YOUR TASK >> Where in the records does the word "input" occur? Copy each line in which it does.

====

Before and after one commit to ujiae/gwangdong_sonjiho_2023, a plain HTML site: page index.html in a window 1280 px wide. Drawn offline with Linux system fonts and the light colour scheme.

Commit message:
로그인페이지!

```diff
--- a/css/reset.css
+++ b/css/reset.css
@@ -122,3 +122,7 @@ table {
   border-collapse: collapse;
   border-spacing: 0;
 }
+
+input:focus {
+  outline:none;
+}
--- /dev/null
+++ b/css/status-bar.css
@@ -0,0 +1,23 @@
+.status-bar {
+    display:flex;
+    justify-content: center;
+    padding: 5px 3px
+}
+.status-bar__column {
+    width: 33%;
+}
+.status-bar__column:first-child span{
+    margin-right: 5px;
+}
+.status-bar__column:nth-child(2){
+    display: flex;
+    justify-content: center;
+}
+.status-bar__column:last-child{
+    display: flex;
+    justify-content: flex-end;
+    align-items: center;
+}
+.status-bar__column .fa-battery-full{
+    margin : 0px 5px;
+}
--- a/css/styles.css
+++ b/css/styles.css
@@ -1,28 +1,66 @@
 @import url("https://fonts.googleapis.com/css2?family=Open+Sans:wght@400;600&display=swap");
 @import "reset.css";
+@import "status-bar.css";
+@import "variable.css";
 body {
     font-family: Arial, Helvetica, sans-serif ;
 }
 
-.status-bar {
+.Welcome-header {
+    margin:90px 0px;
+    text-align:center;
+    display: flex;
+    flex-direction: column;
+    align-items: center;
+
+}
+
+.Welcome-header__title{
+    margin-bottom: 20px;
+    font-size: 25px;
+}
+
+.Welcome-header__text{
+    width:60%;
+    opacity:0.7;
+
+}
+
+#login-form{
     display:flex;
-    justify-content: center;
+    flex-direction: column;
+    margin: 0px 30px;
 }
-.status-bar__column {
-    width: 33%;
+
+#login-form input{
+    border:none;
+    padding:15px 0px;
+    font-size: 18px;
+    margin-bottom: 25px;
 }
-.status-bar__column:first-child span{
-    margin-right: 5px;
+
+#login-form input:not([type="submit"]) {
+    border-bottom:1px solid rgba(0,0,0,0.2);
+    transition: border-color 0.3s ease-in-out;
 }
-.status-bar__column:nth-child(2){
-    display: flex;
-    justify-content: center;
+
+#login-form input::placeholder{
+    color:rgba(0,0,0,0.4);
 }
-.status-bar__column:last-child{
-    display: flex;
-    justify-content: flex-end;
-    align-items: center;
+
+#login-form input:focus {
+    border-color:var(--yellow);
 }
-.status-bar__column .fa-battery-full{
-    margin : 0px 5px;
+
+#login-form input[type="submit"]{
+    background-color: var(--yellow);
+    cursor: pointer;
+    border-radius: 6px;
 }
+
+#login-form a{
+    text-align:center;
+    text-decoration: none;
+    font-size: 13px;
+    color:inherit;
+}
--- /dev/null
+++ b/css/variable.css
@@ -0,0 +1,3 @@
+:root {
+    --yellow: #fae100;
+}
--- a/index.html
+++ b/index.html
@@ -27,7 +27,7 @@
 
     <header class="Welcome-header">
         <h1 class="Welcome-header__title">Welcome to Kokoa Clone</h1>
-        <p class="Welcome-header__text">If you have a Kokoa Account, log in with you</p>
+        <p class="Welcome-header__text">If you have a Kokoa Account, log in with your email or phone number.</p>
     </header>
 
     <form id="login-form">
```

====

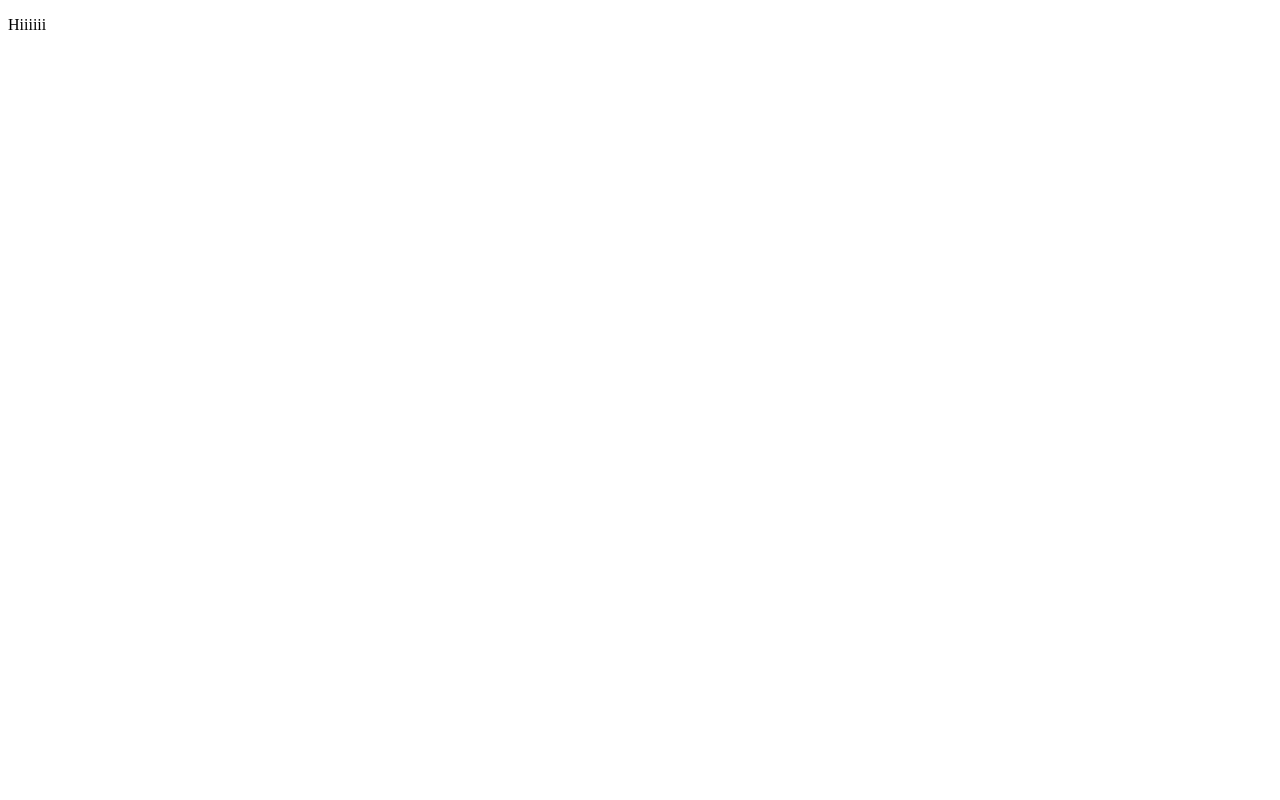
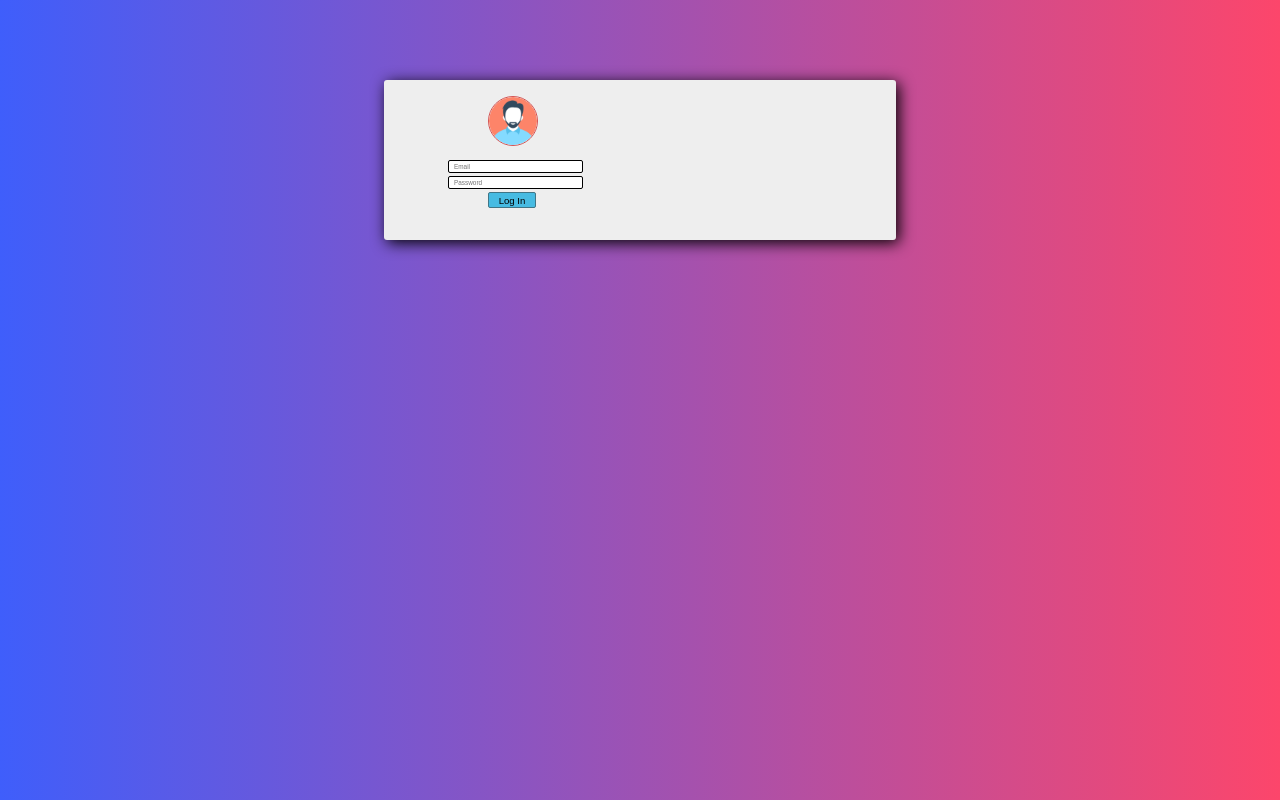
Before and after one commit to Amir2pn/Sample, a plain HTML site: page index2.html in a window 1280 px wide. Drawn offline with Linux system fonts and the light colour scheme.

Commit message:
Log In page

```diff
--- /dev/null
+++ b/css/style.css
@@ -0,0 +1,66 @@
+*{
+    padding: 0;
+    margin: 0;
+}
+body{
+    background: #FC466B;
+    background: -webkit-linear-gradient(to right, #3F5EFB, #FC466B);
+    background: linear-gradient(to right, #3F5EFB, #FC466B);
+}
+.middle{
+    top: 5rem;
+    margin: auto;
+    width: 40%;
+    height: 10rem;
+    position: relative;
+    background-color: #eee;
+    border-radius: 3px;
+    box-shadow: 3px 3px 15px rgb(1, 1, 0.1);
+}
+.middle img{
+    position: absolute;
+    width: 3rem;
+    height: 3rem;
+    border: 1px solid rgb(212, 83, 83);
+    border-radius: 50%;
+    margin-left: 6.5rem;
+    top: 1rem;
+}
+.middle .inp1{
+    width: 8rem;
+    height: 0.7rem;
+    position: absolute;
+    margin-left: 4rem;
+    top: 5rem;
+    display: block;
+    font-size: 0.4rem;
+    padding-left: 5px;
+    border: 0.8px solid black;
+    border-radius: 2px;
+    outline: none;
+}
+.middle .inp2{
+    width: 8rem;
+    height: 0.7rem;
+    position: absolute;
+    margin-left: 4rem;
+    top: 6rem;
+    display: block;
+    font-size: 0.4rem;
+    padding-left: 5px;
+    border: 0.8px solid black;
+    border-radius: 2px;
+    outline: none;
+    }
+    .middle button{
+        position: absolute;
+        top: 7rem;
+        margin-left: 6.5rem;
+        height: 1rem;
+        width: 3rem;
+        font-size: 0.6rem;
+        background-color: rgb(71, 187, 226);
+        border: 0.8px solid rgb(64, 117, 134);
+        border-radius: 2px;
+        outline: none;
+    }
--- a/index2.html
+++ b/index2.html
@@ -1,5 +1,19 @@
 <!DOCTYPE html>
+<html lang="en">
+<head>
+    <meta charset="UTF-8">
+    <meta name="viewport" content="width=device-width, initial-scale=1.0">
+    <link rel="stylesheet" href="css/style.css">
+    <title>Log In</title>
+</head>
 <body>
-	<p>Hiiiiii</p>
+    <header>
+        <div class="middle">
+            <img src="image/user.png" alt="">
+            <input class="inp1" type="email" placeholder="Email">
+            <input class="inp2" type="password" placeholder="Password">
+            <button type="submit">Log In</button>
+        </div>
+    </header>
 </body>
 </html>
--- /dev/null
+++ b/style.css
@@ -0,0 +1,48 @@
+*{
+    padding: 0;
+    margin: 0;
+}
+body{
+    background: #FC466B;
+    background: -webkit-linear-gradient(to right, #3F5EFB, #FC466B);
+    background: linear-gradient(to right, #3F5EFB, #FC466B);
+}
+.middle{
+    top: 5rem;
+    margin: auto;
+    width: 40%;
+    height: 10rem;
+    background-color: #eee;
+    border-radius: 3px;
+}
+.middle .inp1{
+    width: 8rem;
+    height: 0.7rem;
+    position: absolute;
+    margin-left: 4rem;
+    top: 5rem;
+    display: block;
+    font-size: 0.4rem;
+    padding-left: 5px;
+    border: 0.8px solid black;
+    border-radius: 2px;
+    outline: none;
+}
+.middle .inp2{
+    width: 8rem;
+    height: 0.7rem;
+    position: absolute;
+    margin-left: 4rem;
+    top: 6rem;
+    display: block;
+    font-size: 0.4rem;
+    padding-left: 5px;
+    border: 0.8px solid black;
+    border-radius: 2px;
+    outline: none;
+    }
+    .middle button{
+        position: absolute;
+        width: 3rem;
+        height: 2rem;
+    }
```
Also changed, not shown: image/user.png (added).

====

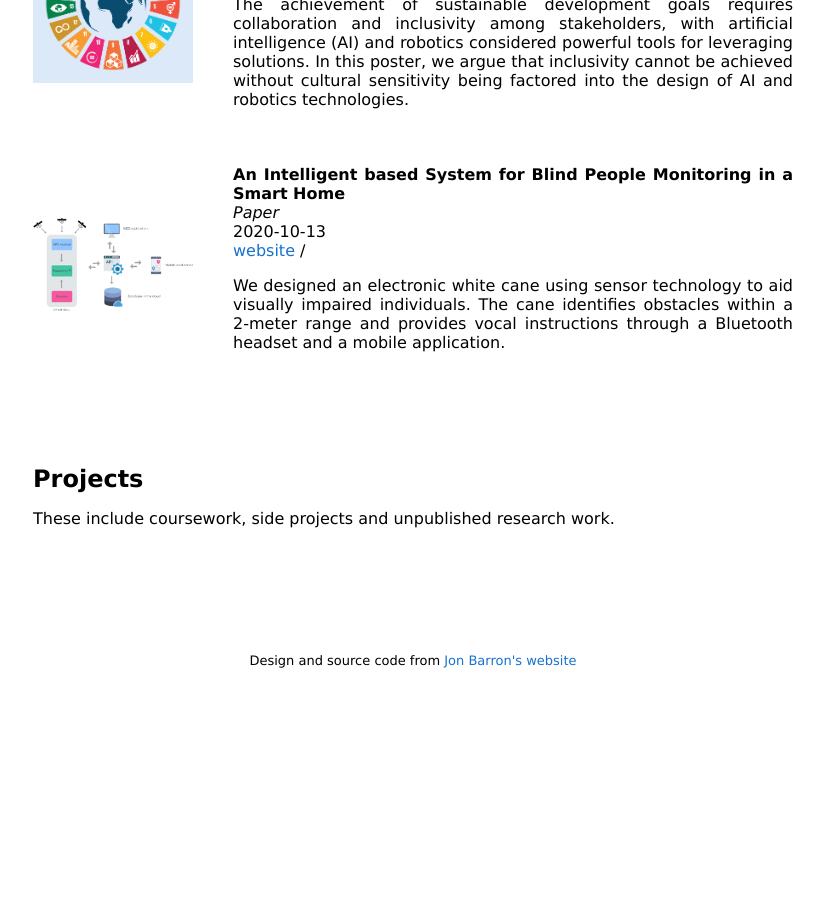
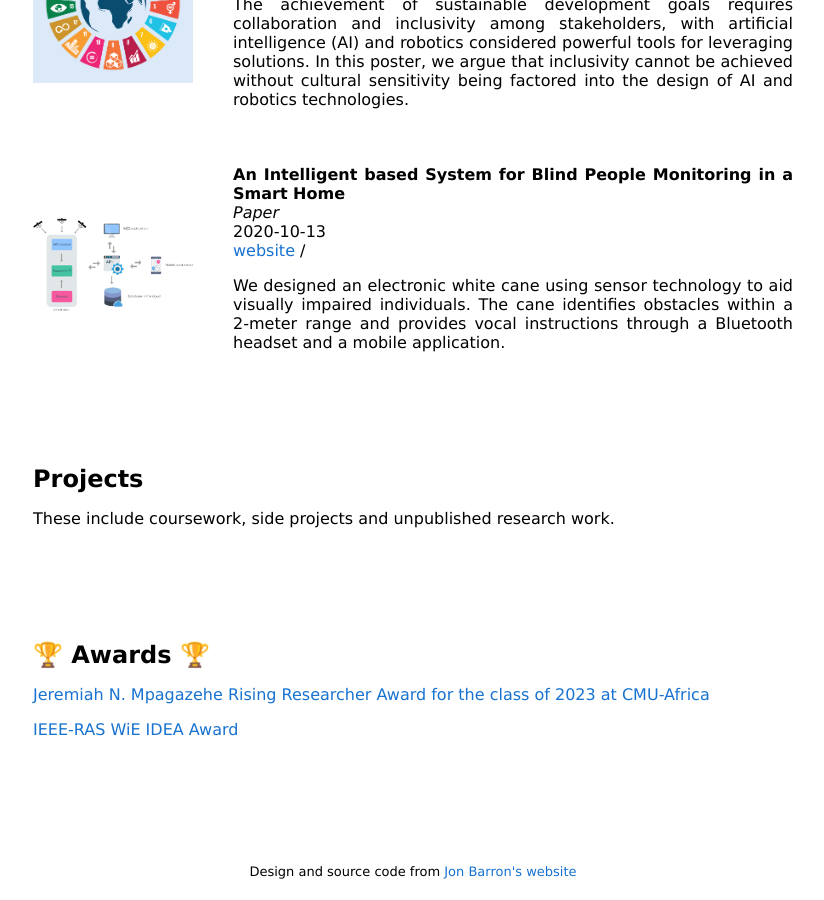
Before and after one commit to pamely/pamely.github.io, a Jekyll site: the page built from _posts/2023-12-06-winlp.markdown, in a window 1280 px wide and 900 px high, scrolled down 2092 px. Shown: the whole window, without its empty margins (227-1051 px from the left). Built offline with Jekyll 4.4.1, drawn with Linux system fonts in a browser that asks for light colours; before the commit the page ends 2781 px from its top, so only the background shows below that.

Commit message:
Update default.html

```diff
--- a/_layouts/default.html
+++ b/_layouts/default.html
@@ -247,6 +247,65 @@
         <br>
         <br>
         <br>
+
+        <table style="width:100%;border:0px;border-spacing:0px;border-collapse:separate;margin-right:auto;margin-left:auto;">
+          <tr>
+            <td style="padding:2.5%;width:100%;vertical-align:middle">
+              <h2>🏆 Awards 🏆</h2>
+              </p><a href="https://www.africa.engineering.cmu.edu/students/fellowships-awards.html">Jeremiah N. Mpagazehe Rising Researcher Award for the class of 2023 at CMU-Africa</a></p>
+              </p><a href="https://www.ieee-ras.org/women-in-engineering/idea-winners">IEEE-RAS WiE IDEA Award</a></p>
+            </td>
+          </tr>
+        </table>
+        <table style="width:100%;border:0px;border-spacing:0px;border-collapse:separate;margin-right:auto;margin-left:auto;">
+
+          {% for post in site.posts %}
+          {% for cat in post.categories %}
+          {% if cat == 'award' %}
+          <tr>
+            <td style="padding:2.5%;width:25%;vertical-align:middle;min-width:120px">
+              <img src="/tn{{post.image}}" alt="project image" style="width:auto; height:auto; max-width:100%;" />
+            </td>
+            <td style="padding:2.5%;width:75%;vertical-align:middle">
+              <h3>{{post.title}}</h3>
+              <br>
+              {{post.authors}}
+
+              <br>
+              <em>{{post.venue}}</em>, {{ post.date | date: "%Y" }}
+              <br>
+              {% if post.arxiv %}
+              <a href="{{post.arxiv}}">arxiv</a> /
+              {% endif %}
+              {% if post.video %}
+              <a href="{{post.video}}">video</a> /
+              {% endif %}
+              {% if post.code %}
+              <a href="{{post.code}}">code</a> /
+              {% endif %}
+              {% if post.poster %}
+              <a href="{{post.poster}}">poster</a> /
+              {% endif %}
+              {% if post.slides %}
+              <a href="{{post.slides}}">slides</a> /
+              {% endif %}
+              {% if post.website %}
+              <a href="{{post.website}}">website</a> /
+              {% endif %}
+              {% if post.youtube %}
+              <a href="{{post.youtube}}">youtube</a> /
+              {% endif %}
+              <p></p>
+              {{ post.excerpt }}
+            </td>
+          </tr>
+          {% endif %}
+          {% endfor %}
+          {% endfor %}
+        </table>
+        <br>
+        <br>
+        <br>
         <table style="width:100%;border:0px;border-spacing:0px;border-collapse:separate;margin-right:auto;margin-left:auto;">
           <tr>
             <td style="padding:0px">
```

====

RESULT OF THIS EXERCISE >>
+input:focus {
+#login-form input{
+#login-form input:not([type="submit"]) {
+#login-form input::placeholder{
+#login-form input:focus {
+#login-form input[type="submit"]{
+            <input class="inp1" type="email" placeholder="Email">
+            <input class="inp2" type="password" placeholder="Password">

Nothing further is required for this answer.